Photos by Kassandra Alvarez

Voters in metro Phoenix turned out before polling places opened at 6 a.m. Tuesday, waiting join more than 2.5 million Arizonans who have already voted in the Nov. 3 election.

So far, lines have varied from less than 50 to more than 100 with some describing an hour-long wait. Maricopa County Recorder Adrian Fontes attributed the lines to an enthusiastic turnout. Nearly 36,000 voters have cast ballots as of 8:30 a.m., he said.

“We’re all systems go,” Fontes told radio station KTAR.

Statewide, turnout was already high with nearly 62% of voters already casting their ballots either by mail or in-person as of Monday morning, according to a tally from the Arizona Secretary of State’s office.

The Copper Courier spoke with several voters as they made their way to polling places, where they discussed candidates, communities, and their hopes for what the results of Tuesday’s election will bring.

Stories From Arizona Voters

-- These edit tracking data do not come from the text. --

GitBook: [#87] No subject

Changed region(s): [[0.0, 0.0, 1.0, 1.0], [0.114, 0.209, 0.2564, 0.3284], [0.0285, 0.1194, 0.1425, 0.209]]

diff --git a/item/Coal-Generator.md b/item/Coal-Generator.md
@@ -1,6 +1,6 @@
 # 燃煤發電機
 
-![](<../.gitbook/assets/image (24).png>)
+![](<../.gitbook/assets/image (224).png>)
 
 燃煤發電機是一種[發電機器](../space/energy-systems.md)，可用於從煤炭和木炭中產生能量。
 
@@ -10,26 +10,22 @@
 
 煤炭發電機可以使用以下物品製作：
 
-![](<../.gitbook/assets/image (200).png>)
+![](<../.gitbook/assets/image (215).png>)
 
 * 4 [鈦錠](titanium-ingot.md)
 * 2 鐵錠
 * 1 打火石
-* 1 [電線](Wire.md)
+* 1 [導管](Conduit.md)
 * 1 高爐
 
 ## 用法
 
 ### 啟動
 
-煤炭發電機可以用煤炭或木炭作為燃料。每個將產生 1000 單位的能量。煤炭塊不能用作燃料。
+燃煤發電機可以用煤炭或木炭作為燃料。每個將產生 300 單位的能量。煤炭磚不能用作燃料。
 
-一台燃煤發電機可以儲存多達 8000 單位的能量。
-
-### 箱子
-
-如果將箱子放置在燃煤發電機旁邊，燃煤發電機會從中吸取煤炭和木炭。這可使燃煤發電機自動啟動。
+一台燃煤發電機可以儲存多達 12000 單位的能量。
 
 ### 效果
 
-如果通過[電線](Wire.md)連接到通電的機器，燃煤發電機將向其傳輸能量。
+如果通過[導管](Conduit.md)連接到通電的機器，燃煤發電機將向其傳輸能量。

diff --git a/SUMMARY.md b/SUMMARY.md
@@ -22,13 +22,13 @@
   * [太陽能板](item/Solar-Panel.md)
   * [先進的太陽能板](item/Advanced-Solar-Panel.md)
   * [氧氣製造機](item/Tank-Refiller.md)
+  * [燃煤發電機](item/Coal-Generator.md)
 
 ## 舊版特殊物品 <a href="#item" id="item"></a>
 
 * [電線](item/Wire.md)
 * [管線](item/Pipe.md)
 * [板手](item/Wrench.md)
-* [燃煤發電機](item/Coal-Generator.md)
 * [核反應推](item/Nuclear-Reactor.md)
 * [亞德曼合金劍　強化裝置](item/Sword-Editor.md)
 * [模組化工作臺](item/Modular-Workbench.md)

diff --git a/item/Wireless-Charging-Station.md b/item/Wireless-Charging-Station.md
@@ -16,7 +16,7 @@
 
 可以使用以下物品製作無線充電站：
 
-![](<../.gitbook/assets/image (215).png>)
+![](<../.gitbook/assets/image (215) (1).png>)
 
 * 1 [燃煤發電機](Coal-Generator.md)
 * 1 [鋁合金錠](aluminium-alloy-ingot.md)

Sen. Kyrsten Sinema on Thursday effectively signed off on Republicans’ efforts to make it harder for Arizonans to vote and participate in elections.
No matter what the reviews in Arizona and elsewhere purport to find, they cannot reverse the 2020 election results.
The conservative-controlled US Supreme Court upheld Arizona’s laws restricting third-party ballot collection and out-of-precinct voting.
Vicente Ruiz believes his vote is for his community: artists, family, neighbors, and small business owners.
Megan Brown made the trip early to personally deliver her ballot, feeling “it is one small thing she can do to support the postal service.”
Immigration policy is a major concern for Maria, whose mother is undocumented and is married to a DACA recipient.
Kyle feels his vote will bring a voice to indigenous communities living in the valley and the veteran community—groups he often thinks are invisible.
Eighteen-year-old Jex Haskell believes voting is important for both his generation and his Native American community.
Jazmine says her vote reflects her support of the Black Lives Matter movement and protecting LGBTQ rights.
Not a supporter of Trump or his administration, Janae chose to vote for Joe Biden, believing he is the better choice between them.
Durety describes voting this year as “history in the making,” and did so with her parents in mind, who migrated to the US from Ethiopia 20 years ago.
Charles Brown walked into the early voting place, and his wife Megan, a tradition they feel began when they started dating in 2012.
Four years ago, 16-year-old Clarissa Ochoa watched her world change when Donald Trump was elected president.
Brianna has worked tirelessly to get out the vote in this election and to help elect progressive candidates up and down the ballot.
Bethlehem says she is using her voting power to have a say in who takes positions of power representing the community she stands for.
For Alan, this election is personal. The pandemic affected his employment, and Prop 208 could drastically change his fiancée’s career.
Mari Bigler considers herself a liberal Arizona voter. Knowing her vote makes a difference, she hopes to make this the last year Donald Trump is president.
Bernabe became a U.S. citizen in 1996 and has voted in every election since.